He says he entered parliament because he understands the pressure many ordinary Australians are under and what they need for a successful, happy life.
"I'm a person who stood up for the fair go my whole working life. I'm a person who has been in the workplaces of Australia, standing up for people, ensuring there are cooperative enterprises, making sure that people are well-paid and that companies are successful in their business. This is the way I look at Australia."
Mr Shorten's political life is steeped in the backroom of the Labor factions.
He has been instrumental in the removal of two sitting Australian prime ministers.
He was one of the main powerbrokers behind the ousting of Prime Minister Kevin Rudd in 2010.
Three years later, he abandoned Prime Minister Julia Gillard to back Mr Rudd just before the 2013 election, explaining himself this way:
"I have carefully considered my position. I have now come to the view that Labor stands the best chance to defend the legacies of this term of government and to continue improving the lives of millions of Australians if Kevin Rudd is our leader."
Mr Shorten is a father of three and a stepfather.
In a radio interview, he said his roots in Australia go back a long way because his ancestors came to Australia as convicts.
"I need to make a declaration, and I'm a bit surprised the Liberals haven't put it in one of their attack ads, but one of my ancestors was -- wait for it -- a convict. Mind you, that was in the 1830s. Then another one, John O'Shea, jumped ship, so he was an illegal arrival. He went looking for gold. He didn't find any."

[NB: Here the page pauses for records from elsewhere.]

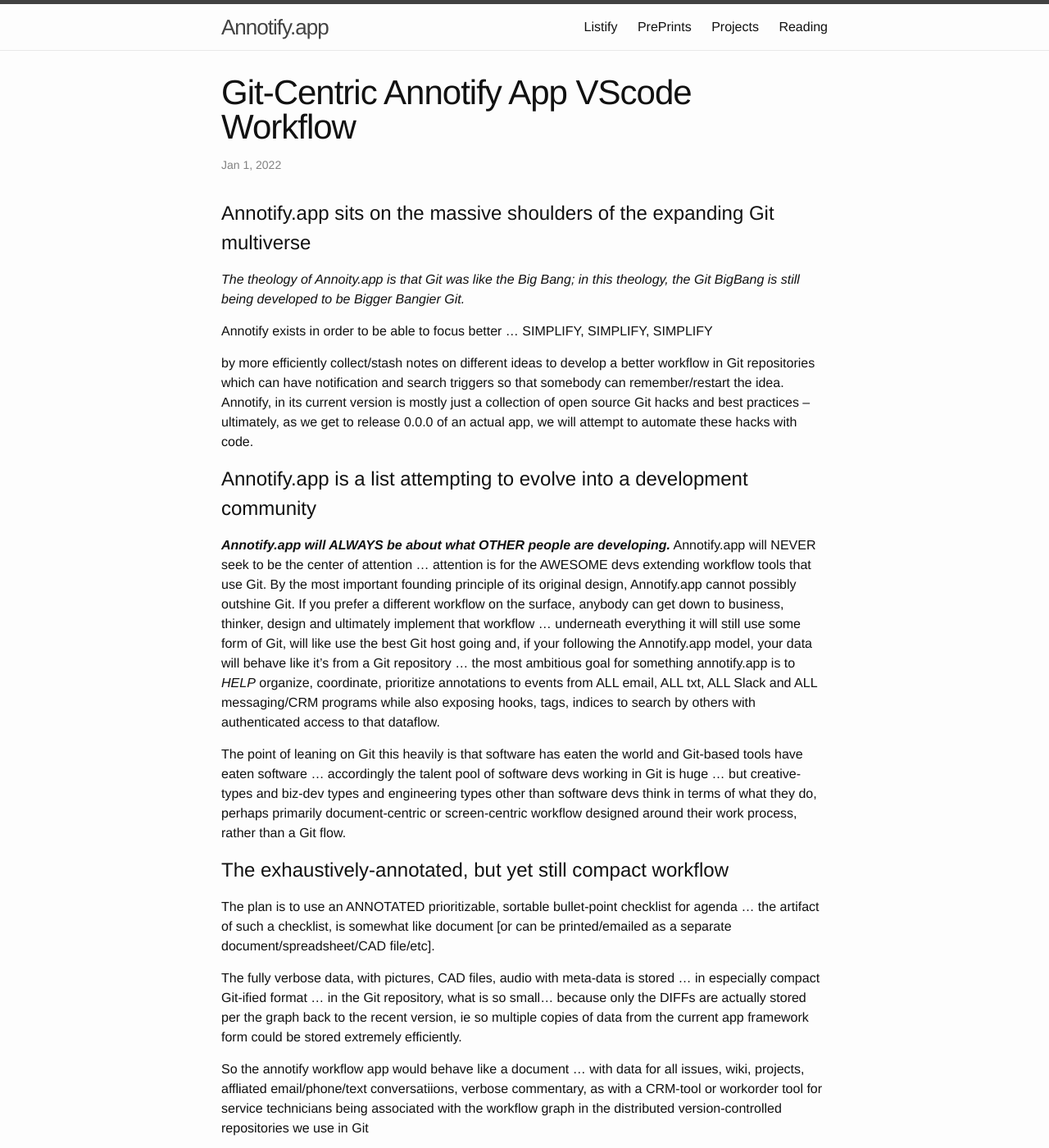
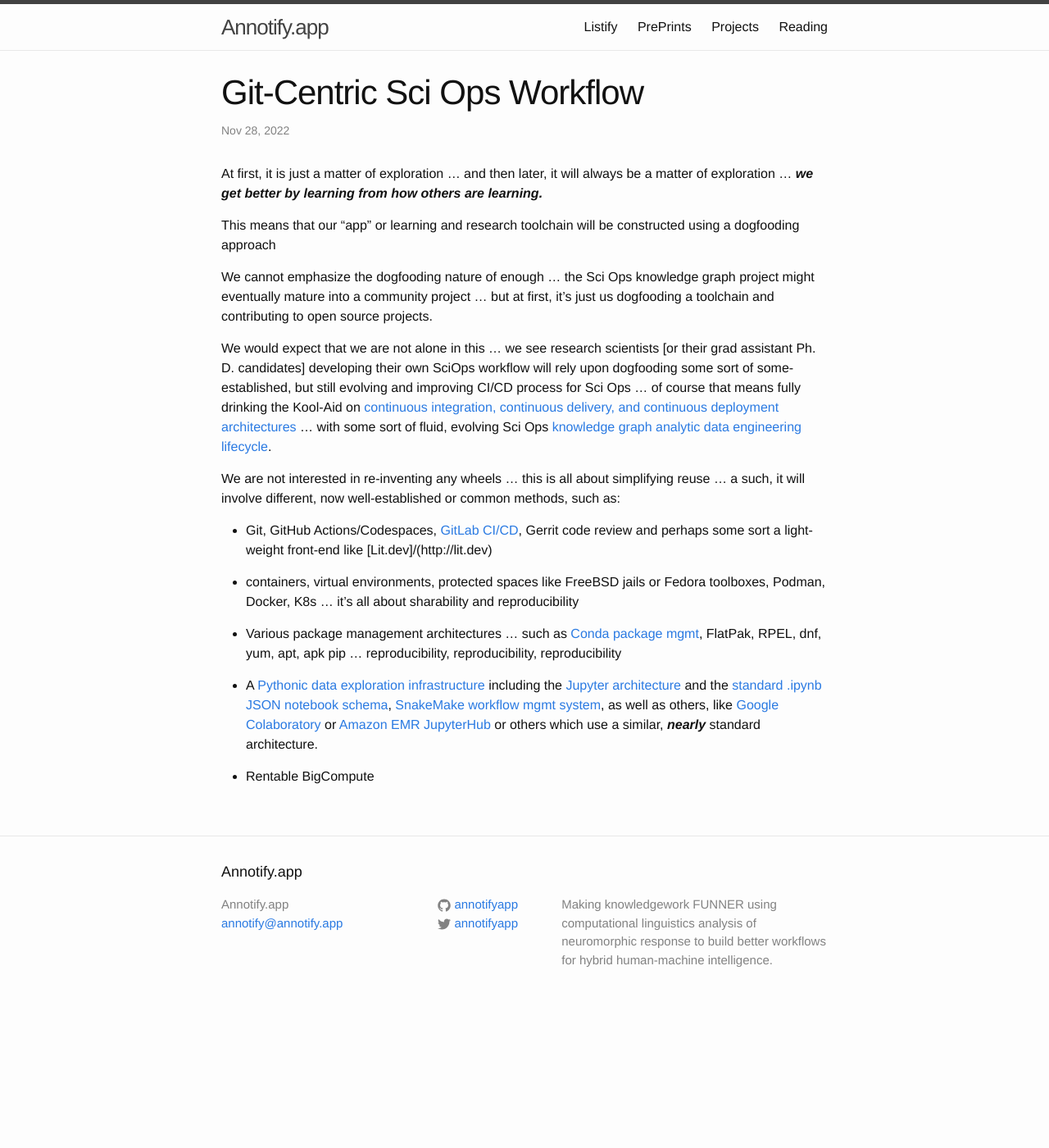
Before and after one commit to annotifyapp/annotifyapp.github.io, a Jekyll site: the page built from _posts/2022-01-01-annotify-app.markdown, in a window 1280 px wide and 1400 px high. Shown: the whole window at 82% size. Built offline with Jekyll 4.4.1, drawn with Linux system fonts in a browser that asks for light colours; some of the changed text lies outside the part shown.

Commit message:
docs: :zap: reuse and simplify reusability
YAGNI

DRY dogfood

```diff
--- a/_posts/2022-01-01-annotify-app.markdown
+++ b/_posts/2022-01-01-annotify-app.markdown
@@ -1,34 +1,29 @@
 ---
 layout: post
-title:  "Git-Centric Annotify App VScode Workflow"
-date:   2022-01-01 4:30:00
-categories: template
+title:  "Git-Centric Sci Ops Workflow"
+date:   2022-11-28 4:30:00
+categories: architecture
 ---
 
 
+At first, it is just a matter of  exploration ... and then later, it will always be a matter of exploration ... ***we get better by learning from how others are learning.***
 
-# Annotify.app sits on the massive shoulders of the expanding Git multiverse
+This means that our "app" or learning and research toolchain will be constructed using a dogfooding approach
 
-*The theology of Annoity.app is that Git was like the Big Bang; in this theology, the Git BigBang is still being developed to be Bigger Bangier Git.*
+We cannot emphasize the dogfooding nature of enough ... the Sci Ops knowledge graph project might eventually mature into a community project ... but at first, it's just us dogfooding a toolchain and contributing to open source projects.
 
-Annotify exists in order to be able to focus better ... SIMPLIFY, SIMPLIFY, SIMPLIFY
-
-by more efficiently collect/stash notes on different ideas to develop a better workflow in Git repositories which can have notification and search triggers so that somebody can remember/restart the idea. Annotify, in its current version is mostly just a collection of open source Git hacks and best practices -- ultimately, as we get to release 0.0.0 of an actual app, we will attempt to automate these hacks with code.
-
-# Annotify.app is a list attempting to evolve into a development community
-
-***Annotify.app will ALWAYS be about what OTHER people are developing.*** Annotify.app will NEVER seek to be the center of attention ... attention is for the AWESOME devs extending workflow tools that use Git. By the most important founding principle of its original design, Annotify.app cannot possibly outshine Git.  If you prefer a different workflow on the surface, anybody can get down to business, thinker, design and ultimately implement that workflow ... underneath everything it will still use some form of Git, will like use the best Git host going and, if your following the Annotify.app model, your data will behave like it's from a Git repository ... the most ambitious goal for something annotify.app is to *HELP* organize, coordinate, prioritize annotations to events from ALL email, ALL txt, ALL Slack and ALL messaging/CRM programs while also exposing hooks, tags, indices to search by others with authenticated access to that dataflow.
-
-The point of leaning on Git this heavily is that software has eaten the world and Git-based tools have eaten software ... accordingly the talent pool of software devs working in Git is huge ... but creative-types and biz-dev types and engineering types other than software devs think in terms of what they do, perhaps primarily document-centric or screen-centric workflow designed around their work process, rather than a Git flow.
-# The exhaustively-annotated, but yet still compact workflow
-
-The plan is to use an ANNOTATED prioritizable, sortable bullet-point checklist for agenda  ... the artifact of such a checklist, is somewhat like document [or can be printed/emailed as a separate document/spreadsheet/CAD file/etc].
-
-The fully verbose data, with pictures, CAD files, audio with meta-data is stored ... in especially compact Git-ified format ... in the Git repository, what is so small... because only the DIFFs are actually stored per the graph back to the recent version, ie so multiple copies of data from the current app framework form could be stored extremely efficiently.
-
-So the annotify workflow app would behave like a document ... with data for all issues, wiki, projects, affliated email/phone/text conversatiions, verbose commentary, as with a CRM-tool or workorder tool for service technicians being associated with the workflow graph in the distributed version-controlled repositories we use in Git
-
-Which, of course means, that the public ANNOTIFY.app repositories would also be entirely forkable and amenable to Git tools.  Since annotify.app behaves like a Git repository, all kinds of tools like GitKraken or GitPod.io would work with it ... and entirely mirror-able between BitBucket, GitHub, GitLab and other Git hosts.
+We would expect that we are not alone in this ... we see research scientists [or their grad assistant Ph. D. candidates] developing their own SciOps workflow will rely upon dogfooding some sort of some-established, but still evolving and improving CI/CD process for Sci Ops ... of course that means fully drinking the Kool-Aid on [continuous integration, continuous delivery, and continuous deployment architectures](https://learning.oreilly.com/library/view/grokking-continuous-delivery/9781617298257/) ... with some sort of fluid, evolving Sci Ops [knowledge graph analytic](https://learning.oreilly.com/library/view/building-knowledge-graphs/9781098127091/ch02.html) [data engineering lifecycle](https://learning.oreilly.com/library/view/fundamentals-of-data/9781098108298/ch02.html).
 
 
-***SO ... frankly, almost of all of ANNOTIFY.app has pretty much already been built, RIGHT?***  Absolutely!  In other words, effectively using ANNOTIFY.app is just a matter of using and extending the very best of the best Git tools and developing an ANNOTIFY workflow around it [for just an app] ... for the not yet, Git-enlightend or those who will always be kind of operating in a serverless Githost-agnostic user fashion, with nothing but a smartphone, tablet or Chromebook.
+We are not interested in re-inventing any wheels ... this is all about simplifying reuse ... a such, it will involve different, now well-established or common methods, such as:
+
+* Git, GitHub Actions/Codespaces, [GitLab CI/CD](https://docs.gitlab.com/ee/topics/gitlab_flow.html), Gerrit code review and perhaps some sort a light-weight front-end like [Lit.dev]/(http://lit.dev)
+
+* containers, virtual environments, protected spaces like FreeBSD jails or Fedora toolboxes, Podman, Docker, K8s ... it's all about sharability and reproducibility
+
+* Various package management architectures ... such as [Conda package mgmt](https://docs.conda.io/en/latest/), FlatPak, RPEL, dnf, yum, apt, apk pip ... reproducibility, reproducibility, reproducibility
+
+* A [Pythonic data exploration infrastructure](https://github.com/jakevdp/PythonDataScienceHandbook) including the [Jupyter architecture](https://docs.jupyter.org/en/latest/projects/architecture/content-architecture.html) and the [standard .ipynb JSON notebook schema](https://github.com/jupyter/nbformat), [SnakeMake workflow mgmt system](https://snakemake.readthedocs.io/en/stable/), as well as others, like [Google Colaboratory](https://colab.research.google.com/) or [Amazon EMR JupyterHub](https://docs.aws.amazon.com/emr/latest/ReleaseGuide/emr-jupyterhub.html) or others which use a similar, ***nearly*** standard architecture.
+
+
+* Rentable BigCompute
```
Also changed, not shown: _posts/2022-02-01-awesome-template-reading-list .markdown (deleted, +0 -10 lines), _posts/2022-03-01-classics-patents-standards.md (deleted, +0 -32 lines), _posts/2022-04-01-annotations-of-list.md (deleted, +0 -15 lines), _posts/2022-05-01-optimized-neuroadvantage.md (deleted, +0 -48 lines), _posts/2022-06-01-annotify-org-project.md (deleted, +0 -33 lines), README.md.
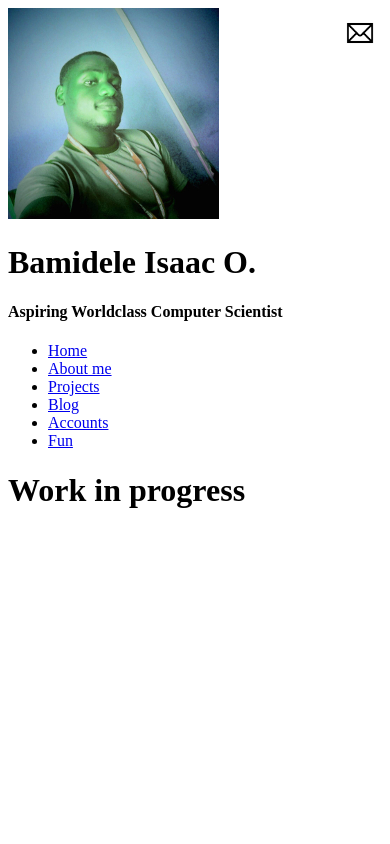
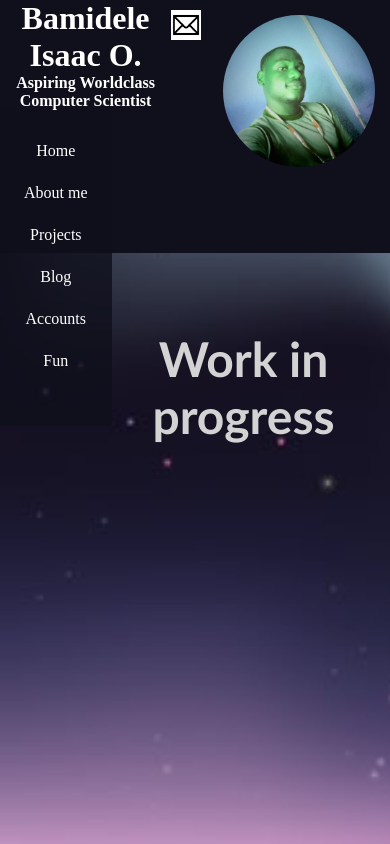
Before and after one commit to ngfizzy/ngfizzy.github.io, a plain HTML site: page pages/projects.html in a window 390 px wide. Drawn offline with Linux system fonts and the light colour scheme.

Commit message:
edited media query

```diff
--- a/main.css
+++ b/main.css
@@ -38,7 +38,6 @@ footer{
 #navigation header{
     height:10px;
     width:50%;
-    display:auto;
     margin-bottom:10px;
     text-align:center;
 
--- a/mob_style.css
+++ b/mob_style.css
@@ -38,9 +38,10 @@ footer{
 #navigation header{
     display:flex;
     flex-direction:column;
-    max-height:fit-content;
-    max-height:moz-fit-content;
-    max-width:25;
+    height:fit-content;
+    height:-moz-fit-content;
+    width:fit-content;
+    width:-moz-fit-content;
     align-items:center;
     align-self: center;
     text-align: center;
--- a/pages/projects.html
+++ b/pages/projects.html
@@ -3,8 +3,8 @@
     <head>
         <title>Bamidele Isaac O.</title>
         <link rel = "shortcut icon" href = "../images/fizzy.jpg">
-        <link  type= "text/css" rel="stylesheet"  media = "only screen and (min-width:910px)" href= "../main.css">
-        <link type = "text/css" rel="stylesheet" media = "only screen and (min-width: 480px) and (max-width: 909px)" href = "../mob_style.css">
+        <link  type= "text/css" rel="stylesheet"  media = "all and (min-width:910px)" href= "../main.css">
+        <link type = "text/css" rel="stylesheet" media = "all and (max-width: 909px)" href = "../mob_style.css">
         <script src = "../js/script.js" type = "text/javascript" ></script>
 
     </head>
```
Also changed, not shown: index.html (+2 -2 lines), pages/about_me.html (+2 -2 lines).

But as in all election campaigns, it appears the issue most critical to Australia's more than 12 million voters is the economy.
Both major parties have announced their intention to bring the budget back to the positive side of the ledger while expanding the economy.
The Opposition has unveiled more than 6 billion dollars in budget spending cuts.
It has also announced it would adopt some of the Coalition's proposed changes in higher-education funding and student-loan repayments if it wins power.
And it is those decisions that have caused some grief for the Opposition Leader.
The double-dissolution election was called because Labor promised never to accept many of those cuts.
The Independent senators, too, refused to support the measures, causing the Government to declare the parliament unworkable.
Bill Shorten says Labor has been forced to make difficult policy decisions, including changing its mind about the Coalition's cuts.
"For Australia to be able to afford the investments we need, and the priorities of working in middle-class Australians, we would need to take in the policies that we've outlined. And because it is most important that, over the next four and 10 years, we start the action to fundamentally reduce the level of government debt in this country, we will need to make difficult decisions as this election unfolds."
Many analysts believe Labor has little chance of picking up the 19 seats from the Coalition it needs to win on July the 2nd.
But the polls are tightening, and some believe there is a real possibility of Australia facing another hung parliament.*
However Labor, like the Coalition, has ruled out a power-sharing deal with the Greens or minor parties.
In such an eventuality, that could mean election-weary Australians facing another election almost as soon as the first one ends.